While shale-gas production is a hot topic in the United States, other countries are also looking at entering the game, especially in Europe, where natural gas supplies from Russia were cut this winter over pricing disputes. “We definitely see European companies showing a strong interest in learning more about producing natural gas from shale,” said Ed Smith, vice president of technology for BJ Services.
BJ’s Understand the Reservoir First philosophy, which has been in place for more than 10 years, is being deployed in shale-gas reservoirs to understand everything from the mineralogy to geo-mechanical properties.
“We need to understand what types of proppants, fluids and technologies make sense for a particular reservoir so we can help the operator to economically extract the most gas,” said Randy LaFollette, manager of shale technology, BJ Services. “Operationally, our emphasis is on making sure we’re staying ahead of the curve on the reservoir-specific technologies required for each of these plays, and what each well needs to be more prolific.
“If we’re dealing with a shallow, low-pressured formation that is soft, we might use the VaporFrac system, a high-quality foam based on a surfactant gel system that puts minimum water on the formation,” he continued. “This is run in combination with an ultra-light weight proppant that’s easy to transport into the fracture.” Alternatively, the Marcellus is often fractured with slickwater and a mix of 40/70 white and 100-mesh sand. “But it depends on the rock properties,” Mr LaFollette said.
In the harsher environment of the Haynesville, which requires high injection pressure to fracture the reservoir, either slickwater or crosslinked gel are utilized, he explained. “Here, we typically recommend intermediate-density ceramic proppants with the strength to better resist fracture closure at the end of the job and during the producing life of the well.”
The Eagle Ford is currently pumping the largest proppants of any of the shale plays in order to keep this softer rock open, Mr LaFollette noted.

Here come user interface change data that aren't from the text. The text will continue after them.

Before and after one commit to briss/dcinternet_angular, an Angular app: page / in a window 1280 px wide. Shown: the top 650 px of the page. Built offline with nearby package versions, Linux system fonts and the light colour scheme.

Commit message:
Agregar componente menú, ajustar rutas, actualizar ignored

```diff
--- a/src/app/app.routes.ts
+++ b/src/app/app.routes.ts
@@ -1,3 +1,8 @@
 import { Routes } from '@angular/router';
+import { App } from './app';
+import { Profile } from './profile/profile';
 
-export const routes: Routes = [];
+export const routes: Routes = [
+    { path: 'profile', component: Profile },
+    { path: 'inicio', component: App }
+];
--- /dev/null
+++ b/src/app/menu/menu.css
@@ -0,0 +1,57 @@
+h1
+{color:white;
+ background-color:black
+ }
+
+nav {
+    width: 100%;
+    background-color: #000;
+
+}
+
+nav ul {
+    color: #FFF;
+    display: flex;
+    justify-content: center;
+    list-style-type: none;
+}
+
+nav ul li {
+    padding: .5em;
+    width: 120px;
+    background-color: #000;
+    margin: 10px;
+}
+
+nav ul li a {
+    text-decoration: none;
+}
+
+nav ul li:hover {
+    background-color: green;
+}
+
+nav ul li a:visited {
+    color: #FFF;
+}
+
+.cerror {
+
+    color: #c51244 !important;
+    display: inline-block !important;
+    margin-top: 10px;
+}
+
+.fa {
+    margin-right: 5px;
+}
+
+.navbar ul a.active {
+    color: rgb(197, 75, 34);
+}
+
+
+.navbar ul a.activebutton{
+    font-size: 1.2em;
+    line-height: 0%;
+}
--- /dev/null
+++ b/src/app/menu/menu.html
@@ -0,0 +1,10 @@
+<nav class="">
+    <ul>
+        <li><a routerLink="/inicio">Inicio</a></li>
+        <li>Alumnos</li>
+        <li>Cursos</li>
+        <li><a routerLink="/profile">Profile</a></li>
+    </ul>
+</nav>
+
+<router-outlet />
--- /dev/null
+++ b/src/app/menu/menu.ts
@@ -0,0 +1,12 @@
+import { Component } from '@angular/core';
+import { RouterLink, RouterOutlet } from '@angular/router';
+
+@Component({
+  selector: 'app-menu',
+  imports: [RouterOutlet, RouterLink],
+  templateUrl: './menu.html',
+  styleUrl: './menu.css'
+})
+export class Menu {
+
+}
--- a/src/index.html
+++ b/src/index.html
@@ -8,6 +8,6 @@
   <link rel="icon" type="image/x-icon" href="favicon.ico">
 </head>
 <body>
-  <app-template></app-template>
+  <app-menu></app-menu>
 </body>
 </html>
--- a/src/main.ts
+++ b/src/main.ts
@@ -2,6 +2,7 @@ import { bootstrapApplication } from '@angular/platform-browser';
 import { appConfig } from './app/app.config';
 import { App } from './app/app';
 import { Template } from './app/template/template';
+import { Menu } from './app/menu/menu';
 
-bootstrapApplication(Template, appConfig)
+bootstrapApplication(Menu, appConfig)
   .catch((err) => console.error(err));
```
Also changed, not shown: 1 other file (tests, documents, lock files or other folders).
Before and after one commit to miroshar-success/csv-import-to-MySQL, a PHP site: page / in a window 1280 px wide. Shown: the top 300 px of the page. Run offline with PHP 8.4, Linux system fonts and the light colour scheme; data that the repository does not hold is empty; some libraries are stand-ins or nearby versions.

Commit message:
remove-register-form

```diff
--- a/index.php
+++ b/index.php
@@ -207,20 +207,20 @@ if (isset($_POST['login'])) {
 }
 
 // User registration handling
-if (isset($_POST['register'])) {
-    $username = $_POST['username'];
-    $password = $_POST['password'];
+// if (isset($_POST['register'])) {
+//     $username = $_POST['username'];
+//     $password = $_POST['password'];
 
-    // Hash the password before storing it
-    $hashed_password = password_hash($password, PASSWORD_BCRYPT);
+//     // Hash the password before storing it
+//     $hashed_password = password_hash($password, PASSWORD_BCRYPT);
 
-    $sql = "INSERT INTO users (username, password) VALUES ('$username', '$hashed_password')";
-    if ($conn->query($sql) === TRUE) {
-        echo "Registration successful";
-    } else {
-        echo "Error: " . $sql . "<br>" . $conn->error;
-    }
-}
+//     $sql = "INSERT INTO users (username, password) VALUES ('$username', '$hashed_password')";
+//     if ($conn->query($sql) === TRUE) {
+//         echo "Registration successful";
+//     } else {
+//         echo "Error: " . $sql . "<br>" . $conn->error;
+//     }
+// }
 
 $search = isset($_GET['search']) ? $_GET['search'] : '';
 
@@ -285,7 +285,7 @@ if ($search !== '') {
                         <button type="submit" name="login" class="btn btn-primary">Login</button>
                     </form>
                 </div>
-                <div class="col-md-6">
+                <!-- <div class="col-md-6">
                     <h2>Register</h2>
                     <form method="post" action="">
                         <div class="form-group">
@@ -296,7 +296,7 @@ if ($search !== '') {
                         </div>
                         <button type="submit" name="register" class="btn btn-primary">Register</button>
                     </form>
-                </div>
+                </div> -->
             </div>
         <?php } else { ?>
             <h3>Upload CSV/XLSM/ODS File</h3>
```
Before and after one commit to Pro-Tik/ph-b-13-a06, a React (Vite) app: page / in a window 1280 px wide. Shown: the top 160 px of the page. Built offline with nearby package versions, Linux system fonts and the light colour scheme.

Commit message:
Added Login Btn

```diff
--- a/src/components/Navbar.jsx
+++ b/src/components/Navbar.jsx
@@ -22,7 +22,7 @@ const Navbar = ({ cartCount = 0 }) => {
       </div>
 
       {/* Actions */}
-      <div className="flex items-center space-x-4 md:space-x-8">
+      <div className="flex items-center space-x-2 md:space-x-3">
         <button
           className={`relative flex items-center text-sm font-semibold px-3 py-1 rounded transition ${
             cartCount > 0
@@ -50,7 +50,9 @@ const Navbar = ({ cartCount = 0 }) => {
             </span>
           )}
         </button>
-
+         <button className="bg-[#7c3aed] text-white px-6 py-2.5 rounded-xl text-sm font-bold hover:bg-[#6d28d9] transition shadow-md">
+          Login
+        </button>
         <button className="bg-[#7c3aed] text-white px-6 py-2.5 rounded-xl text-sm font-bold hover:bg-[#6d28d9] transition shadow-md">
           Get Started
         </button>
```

The larger proppants are less susceptible to embedment.
“To optimize well performance, there is a need to integrate wireline logging with well architecture and hydraulic fracturing, and to validate what we’re doing with microseismic monitoring and possibly other monitoring methods,” he continued.
The IntelliFrac service, which combines Baker Hughes’ microseismic technology with BJ’s fracturing technology, was recently introduced, Mr LaFollette said. “We are seeing more efficiencies that are helping us understand much earlier what the key challenges are in a particular play, and applying the right tools and technologies so we don’t have to do a lot of cut and try.”
ZoneSelect is a trademark of Weatherford International. Reservoir First, VaporFrac and are trademarks of BJ Services. IntelliFrac is a trademark of Baker Hughes and BJ Services.